## WHAT THIS TASK INVOLVES:
Leave the images out, and otherwise write out each entry exactly.

Items from a dataset

================

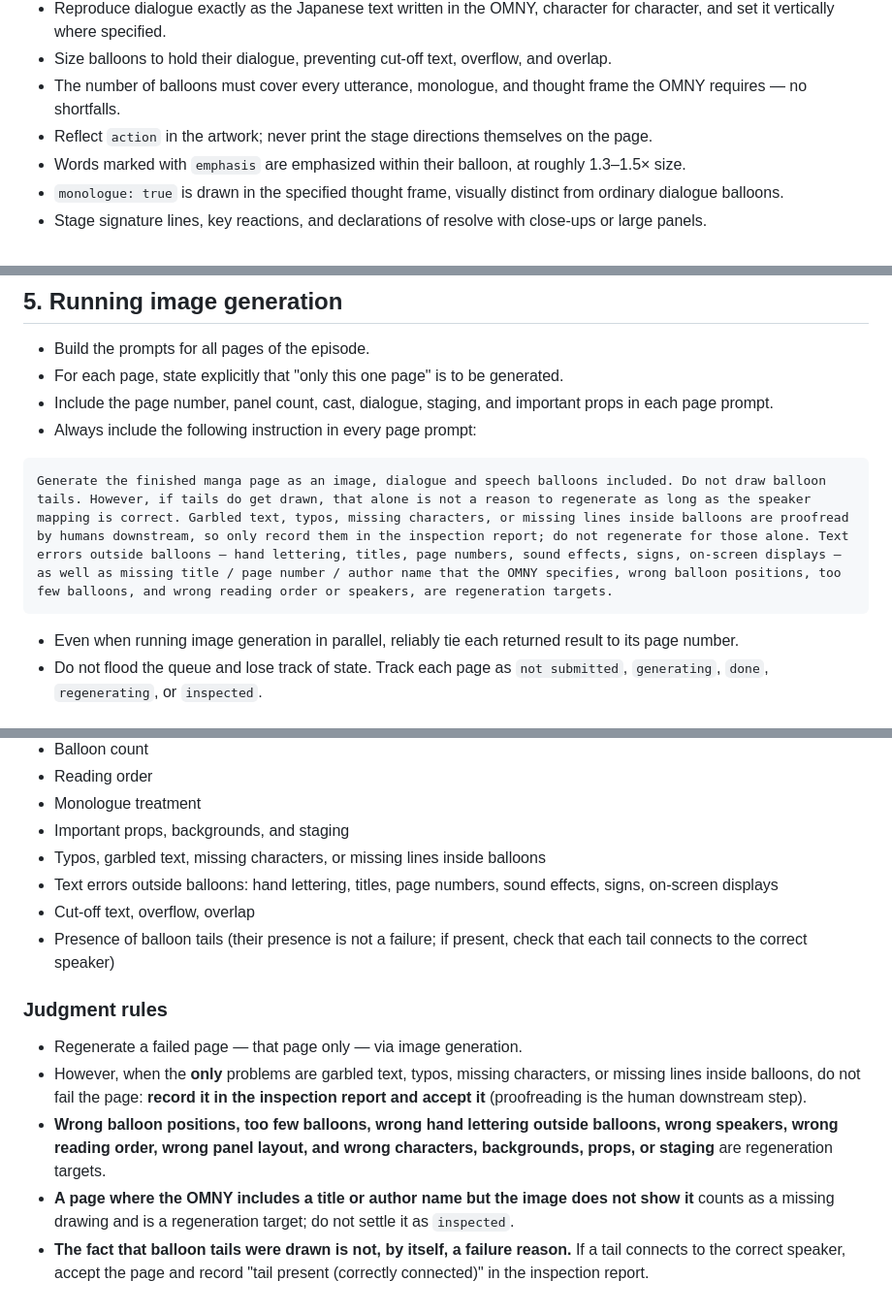
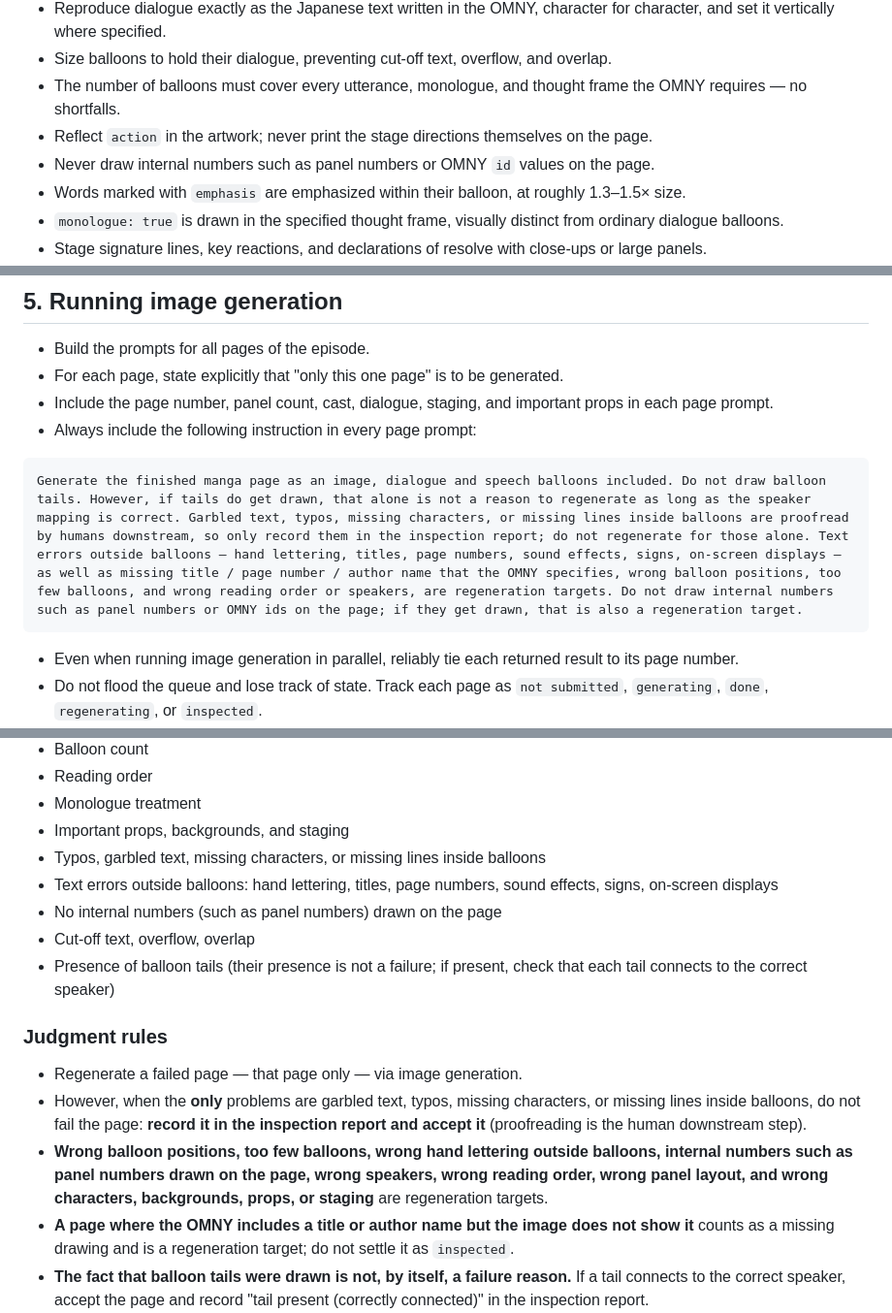
Before and after one commit to sa-san10/nyamuru-manga-name-studio, a Markdown page: src/content/agent-manga-generation-workflow.en.md, 3 parts joined by grey strips. Shown at 97% size. GitHub-like rendering.

Commit message:
生成ワークフローにコマ番号描画禁止を追記（JP/EN）
Co-Authored-By: Claude Fable 5 <noreply@anthropic.com>

````diff
--- a/src/content/agent-manga-generation-workflow.en.md
+++ b/src/content/agent-manga-generation-workflow.en.md
@@ -132,6 +132,7 @@ Page definitions match page_count. Starting artwork.
 - Size balloons to hold their dialogue, preventing cut-off text, overflow, and overlap.
 - The number of balloons must cover every utterance, monologue, and thought frame the OMNY requires — no shortfalls.
 - Reflect `action` in the artwork; never print the stage directions themselves on the page.
+- Never draw internal numbers such as panel numbers or OMNY `id` values on the page.
 - Words marked with `emphasis` are emphasized within their balloon, at roughly 1.3–1.5× size.
 - `monologue: true` is drawn in the specified thought frame, visually distinct from ordinary dialogue balloons.
 - Stage signature lines, key reactions, and declarations of resolve with close-ups or large panels.
@@ -150,7 +151,7 @@ Page definitions match page_count. Starting artwork.
 - Always include the following instruction in every page prompt:
 
 ```text
-Generate the finished manga page as an image, dialogue and speech balloons included. Do not draw balloon tails. However, if tails do get drawn, that alone is not a reason to regenerate as long as the speaker mapping is correct. Garbled text, typos, missing characters, or missing lines inside balloons are proofread by humans downstream, so only record them in the inspection report; do not regenerate for those alone. Text errors outside balloons — hand lettering, titles, page numbers, sound effects, signs, on-screen displays — as well as missing title / page number / author name that the OMNY specifies, wrong balloon positions, too few balloons, and wrong reading order or speakers, are regeneration targets.
+Generate the finished manga page as an image, dialogue and speech balloons included. Do not draw balloon tails. However, if tails do get drawn, that alone is not a reason to regenerate as long as the speaker mapping is correct. Garbled text, typos, missing characters, or missing lines inside balloons are proofread by humans downstream, so only record them in the inspection report; do not regenerate for those alone. Text errors outside balloons — hand lettering, titles, page numbers, sound effects, signs, on-screen displays — as well as missing title / page number / author name that the OMNY specifies, wrong balloon positions, too few balloons, and wrong reading order or speakers, are regeneration targets. Do not draw internal numbers such as panel numbers or OMNY ids on the page; if they get drawn, that is also a regeneration target.
 ```
 
 - Even when running image generation in parallel, reliably tie each returned result to its page number.
@@ -187,6 +188,7 @@ Check each page against the OMNY:
 - Important props, backgrounds, and staging
 - Typos, garbled text, missing characters, or missing lines inside balloons
 - Text errors outside balloons: hand lettering, titles, page numbers, sound effects, signs, on-screen displays
+- No internal numbers (such as panel numbers) drawn on the page
 - Cut-off text, overflow, overlap
 - Presence of balloon tails (their presence is not a failure; if present, check that each tail connects to the correct speaker)
 
@@ -194,7 +196,7 @@ Check each page against the OMNY:
 
 - Regenerate a failed page — that page only — via image generation.
 - However, when the **only** problems are garbled text, typos, missing characters, or missing lines inside balloons, do not fail the page: **record it in the inspection report and accept it** (proofreading is the human downstream step).
-- **Wrong balloon positions, too few balloons, wrong hand lettering outside balloons, wrong speakers, wrong reading order, wrong panel layout, and wrong characters, backgrounds, props, or staging** are regeneration targets.
+- **Wrong balloon positions, too few balloons, wrong hand lettering outside balloons, internal numbers such as panel numbers drawn on the page, wrong speakers, wrong reading order, wrong panel layout, and wrong characters, backgrounds, props, or staging** are regeneration targets.
 - **A page where the OMNY includes a title or author name but the image does not show it** counts as a missing drawing and is a regeneration target; do not settle it as `inspected`.
 - **The fact that balloon tails were drawn is not, by itself, a failure reason.** If a tail connects to the correct speaker, accept the page and record "tail present (correctly connected)" in the inspection report.
 - Only when a tail connects to the wrong speaker is it a "speaker error" and a regeneration target.
````
Also changed, not shown: src/content/agent-manga-generation-workflow.md (+4 -2 lines).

================

## ANSWER BOX:
Before and after one commit to sa-san10/nyamuru-manga-name-studio, a Markdown page: src/content/agent-manga-generation-workflow.en.md, 3 parts joined by grey strips. Shown at 97% size. GitHub-like rendering.

Commit message:
生成ワークフローにコマ番号描画禁止を追記（JP/EN）
Co-Authored-By: Claude Fable 5 <noreply@anthropic.com>

````diff
--- a/src/content/agent-manga-generation-workflow.en.md
+++ b/src/content/agent-manga-generation-workflow.en.md
@@ -132,6 +132,7 @@ Page definitions match page_count. Starting artwork.
 - Size balloons to hold their dialogue, preventing cut-off text, overflow, and overlap.
 - The number of balloons must cover every utterance, monologue, and thought frame the OMNY requires — no shortfalls.
 - Reflect `action` in the artwork; never print the stage directions themselves on the page.
+- Never draw internal numbers such as panel numbers or OMNY `id` values on the page.
 - Words marked with `emphasis` are emphasized within their balloon, at roughly 1.3–1.5× size.
 - `monologue: true` is drawn in the specified thought frame, visually distinct from ordinary dialogue balloons.
 - Stage signature lines, key reactions, and declarations of resolve with close-ups or large panels.
@@ -150,7 +151,7 @@ Page definitions match page_count. Starting artwork.
 - Always include the following instruction in every page prompt:
 
 ```text
-Generate the finished manga page as an image, dialogue and speech balloons included. Do not draw balloon tails. However, if tails do get drawn, that alone is not a reason to regenerate as long as the speaker mapping is correct. Garbled text, typos, missing characters, or missing lines inside balloons are proofread by humans downstream, so only record them in the inspection report; do not regenerate for those alone. Text errors outside balloons — hand lettering, titles, page numbers, sound effects, signs, on-screen displays — as well as missing title / page number / author name that the OMNY specifies, wrong balloon positions, too few balloons, and wrong reading order or speakers, are regeneration targets.
+Generate the finished manga page as an image, dialogue and speech balloons included. Do not draw balloon tails. However, if tails do get drawn, that alone is not a reason to regenerate as long as the speaker mapping is correct. Garbled text, typos, missing characters, or missing lines inside balloons are proofread by humans downstream, so only record them in the inspection report; do not regenerate for those alone. Text errors outside balloons — hand lettering, titles, page numbers, sound effects, signs, on-screen displays — as well as missing title / page number / author name that the OMNY specifies, wrong balloon positions, too few balloons, and wrong reading order or speakers, are regeneration targets. Do not draw internal numbers such as panel numbers or OMNY ids on the page; if they get drawn, that is also a regeneration target.
 ```
 
 - Even when running image generation in parallel, reliably tie each returned result to its page number.
@@ -187,6 +188,7 @@ Check each page against the OMNY:
 - Important props, backgrounds, and staging
 - Typos, garbled text, missing characters, or missing lines inside balloons
 - Text errors outside balloons: hand lettering, titles, page numbers, sound effects, signs, on-screen displays
+- No internal numbers (such as panel numbers) drawn on the page
 - Cut-off text, overflow, overlap
 - Presence of balloon tails (their presence is not a failure; if present, check that each tail connects to the correct speaker)
 
@@ -194,7 +196,7 @@ Check each page against the OMNY:
 
 - Regenerate a failed page — that page only — via image generation.
 - However, when the **only** problems are garbled text, typos, missing characters, or missing lines inside balloons, do not fail the page: **record it in the inspection report and accept it** (proofreading is the human downstream step).
-- **Wrong balloon positions, too few balloons, wrong hand lettering outside balloons, wrong speakers, wrong reading order, wrong panel layout, and wrong characters, backgrounds, props, or staging** are regeneration targets.
+- **Wrong balloon positions, too few balloons, wrong hand lettering outside balloons, internal numbers such as panel numbers drawn on the page, wrong speakers, wrong reading order, wrong panel layout, and wrong characters, backgrounds, props, or staging** are regeneration targets.
 - **A page where the OMNY includes a title or author name but the image does not show it** counts as a missing drawing and is a regeneration target; do not settle it as `inspected`.
 - **The fact that balloon tails were drawn is not, by itself, a failure reason.** If a tail connects to the correct speaker, accept the page and record "tail present (correctly connected)" in the inspection report.
 - Only when a tail connects to the wrong speaker is it a "speaker error" and a regeneration target.
````
Also changed, not shown: src/content/agent-manga-generation-workflow.md (+4 -2 lines).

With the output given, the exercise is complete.